As “The Kid” becomes one of the club’s main draws, Mike develops an on-again, off-again friendship with Adam’s sister, Brooke (Cody Horn), who possesses a girl-next-door sweetness that’s clearly missing in Mike’s life. She is utterly unimpressed by his life choices and resents Mike for the direction in which he has guided her brother. Adam is eventually entangled in the drug scene, his problems escalate, and the relationship between Mike and Brooke becomes accordingly rocky.
The dance scenes are highly suggestive (of course), if not outright crude, but Soderbergh (acting as his own director of photography) wisely shoots and edits them like any other Hollywood director might – with great panache and little regard for subtlety. As unexpected as this technique is from Soderbergh, it clashes brilliantly with his typically understated, cinéma vérité approach to character work. The club serves as a trancelike counterweight to the washed out, diffused look of the outside world. The duality of these characters’ lives is palpable which allows the audience to experience some of the same confusion.
The film features Tatum’s best performance to date (following his breakthrough turn in this year’s “21 Jump Street”), and “Magic Mike” is at its most electric when he is onscreen. Pettyfer fares nearly as well, and the brotherly bond between the two is as believable as it is harrowing. The rest of the cast, made up of smaller supporting roles, accents the intense and increasingly apparent dismay in Mike’s life. These are not content, functional people, and their stage personalities only mask (if not highlight) their inadequacies as human beings.
Male stripping aside (which isn’t necessarily the crux of the film), “Magic Mike” is one of Steven Soderbergh’s finest works to date. His usually stark cinematography is sometimes lost on audiences, but here it is used to overwhelming effect. In conjunction with the high-energy and bright colors of the club scenes, the desolate photography and desperate onscreen personalities combine to make an incomparably dark but hopeful character study. If Soderbergh actually retires from filmmaking as he intends to next year, his imagination and unique creative voice will be missed tremendously.
Rating: ★★★★ 1/2 out of ★★★★★ (Excellent)
Studio: Warner Bros. Pictures
Director: Steven Soderbergh
Screenwriter: Reid Carolin
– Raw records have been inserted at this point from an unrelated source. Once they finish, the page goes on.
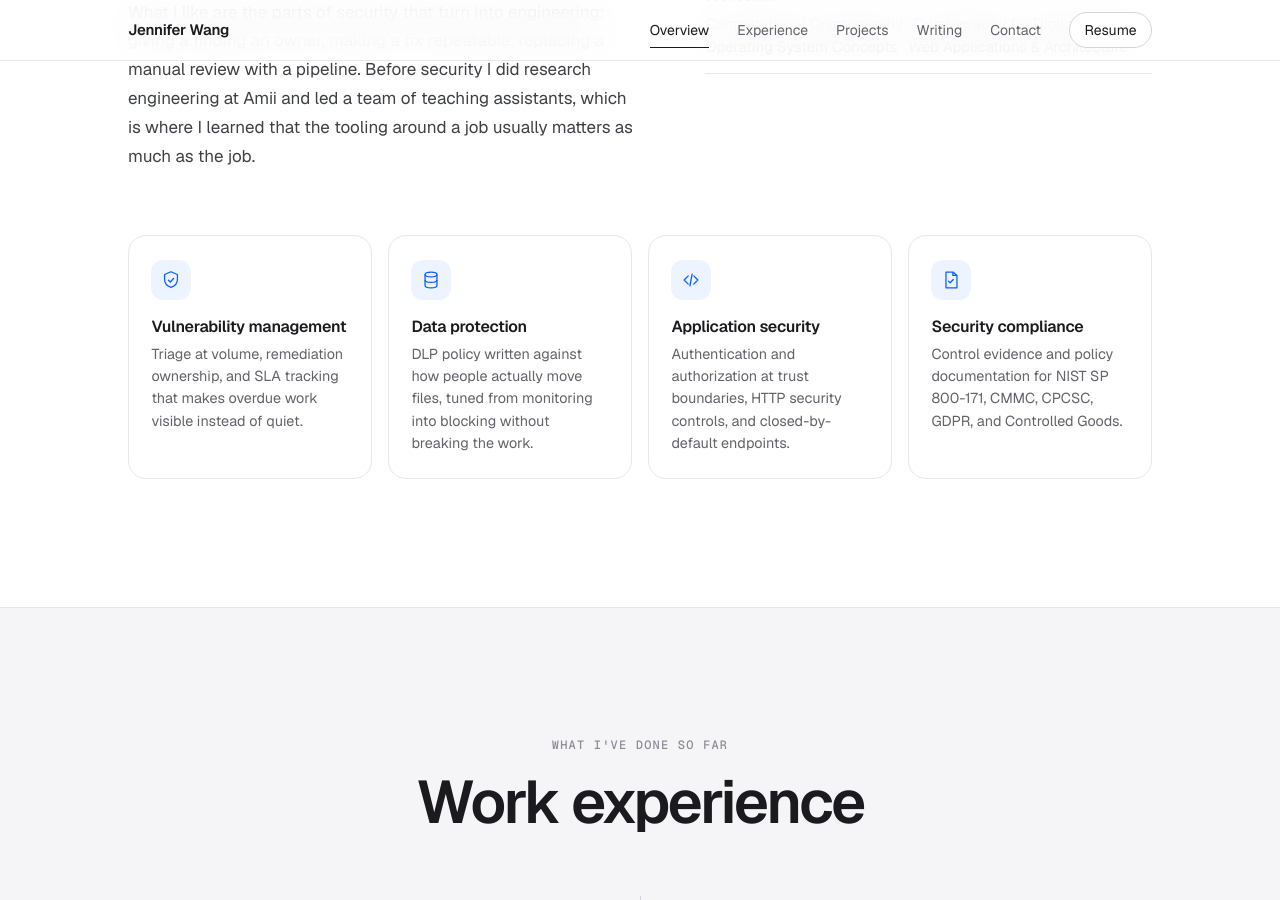
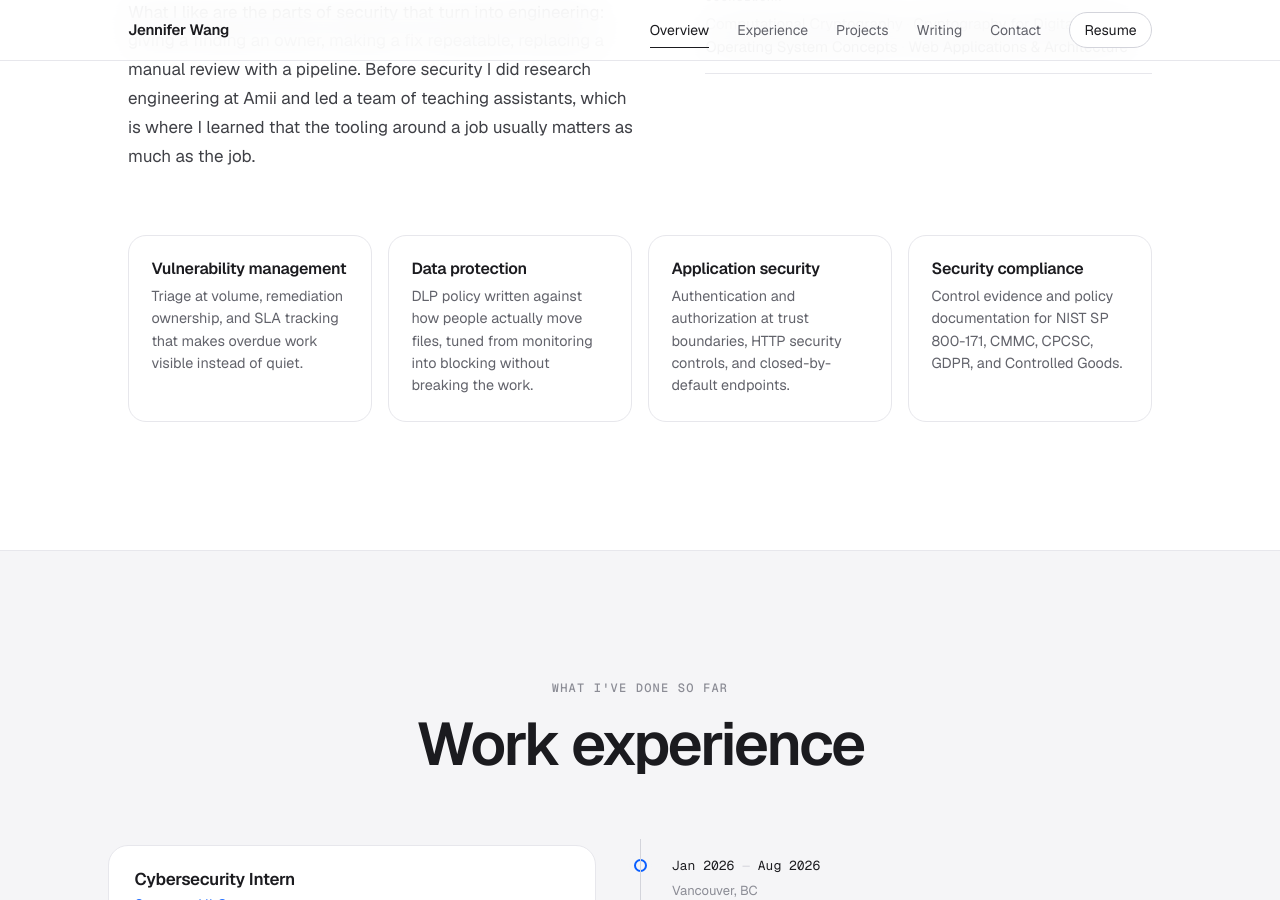
Before and after one commit to jenniferwang2/jenniferwang2.github.io, a Jekyll site: the page built from index.html, in a window 1280 px wide and 900 px high, scrolled down 1438 px. Built offline with Jekyll 4.4.1, drawn with Linux system fonts in a browser that asks for light colours.

Commit message:
Remove focus-card icons
Co-Authored-By: Claude Opus 5 <noreply@anthropic.com>

```diff
--- a/index.html
+++ b/index.html
@@ -101,33 +101,21 @@ masthead nav anchors to and the scroll-spy highlights.
 
     <div class="focus" data-reveal-group="70">
       <div class="focus-card" data-reveal>
-        <span class="focus-icon" aria-hidden="true">
-          <svg width="22" height="22" viewBox="0 0 24 24"><path d="M12 3l7 3v5.5c0 4-3 7.2-7 8.5-4-1.3-7-4.5-7-8.5V6l7-3Z" fill="none" stroke="currentColor" stroke-width="1.4" stroke-linejoin="round"/><path d="M9.2 12.2l2 2 3.6-3.8" fill="none" stroke="currentColor" stroke-width="1.4" stroke-linecap="round" stroke-linejoin="round"/></svg>
-        </span>
         <h3>Vulnerability management</h3>
         <p>Triage at volume, remediation ownership, and SLA tracking that makes overdue work visible instead of quiet.</p>
       </div>
 
       <div class="focus-card" data-reveal>
-        <span class="focus-icon" aria-hidden="true">
-          <svg width="22" height="22" viewBox="0 0 24 24"><ellipse cx="12" cy="6" rx="6.5" ry="2.6" fill="none" stroke="currentColor" stroke-width="1.4"/><path d="M5.5 6v12c0 1.4 2.9 2.6 6.5 2.6s6.5-1.2 6.5-2.6V6" fill="none" stroke="currentColor" stroke-width="1.4"/><path d="M5.5 12c0 1.4 2.9 2.6 6.5 2.6s6.5-1.2 6.5-2.6" fill="none" stroke="currentColor" stroke-width="1.4"/></svg>
-        </span>
         <h3>Data protection</h3>
         <p>DLP policy written against how people actually move files, tuned from monitoring into blocking without breaking the work.</p>
       </div>
 
       <div class="focus-card" data-reveal>
-        <span class="focus-icon" aria-hidden="true">
-          <svg width="22" height="22" viewBox="0 0 24 24"><path d="M9 7.5 4.5 12 9 16.5M15 7.5 19.5 12 15 16.5" fill="none" stroke="currentColor" stroke-width="1.4" stroke-linecap="round" stroke-linejoin="round"/><path d="M13.2 5.5l-2.4 13" fill="none" stroke="currentColor" stroke-width="1.4" stroke-linecap="round"/></svg>
-        </span>
         <h3>Application security</h3>
         <p>Authentication and authorization at trust boundaries, HTTP security controls, and closed-by-default endpoints.</p>
       </div>
 
       <div class="focus-card" data-reveal>
-        <span class="focus-icon" aria-hidden="true">
-          <svg width="22" height="22" viewBox="0 0 24 24"><path d="M6.5 3.5h8L18.5 7v13.5h-12V3.5Z" fill="none" stroke="currentColor" stroke-width="1.4" stroke-linejoin="round"/><path d="M14 3.5V7h4.5" fill="none" stroke="currentColor" stroke-width="1.4" stroke-linejoin="round"/><path d="M9.3 13.2l1.8 1.8 3.4-3.6" fill="none" stroke="currentColor" stroke-width="1.4" stroke-linecap="round" stroke-linejoin="round"/></svg>
-        </span>
         <h3>Security compliance</h3>
         <p>Control evidence and policy documentation for NIST SP 800-171, CMMC, CPCSC, GDPR, and Controlled Goods.</p>
       </div>
```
Starring: Channing Tatum, Alex Pettyfer, Matthew McConaughey, Cody Horn, Olivia Munn, Matt Bomer, Riley Keough, Joe Mangianello, Kevin Nash, Adam Rodriguez, Gabriel Iglesias
MPAA Rating: R (for pervasive sexual content, brief graphic nudity, language and some drug use)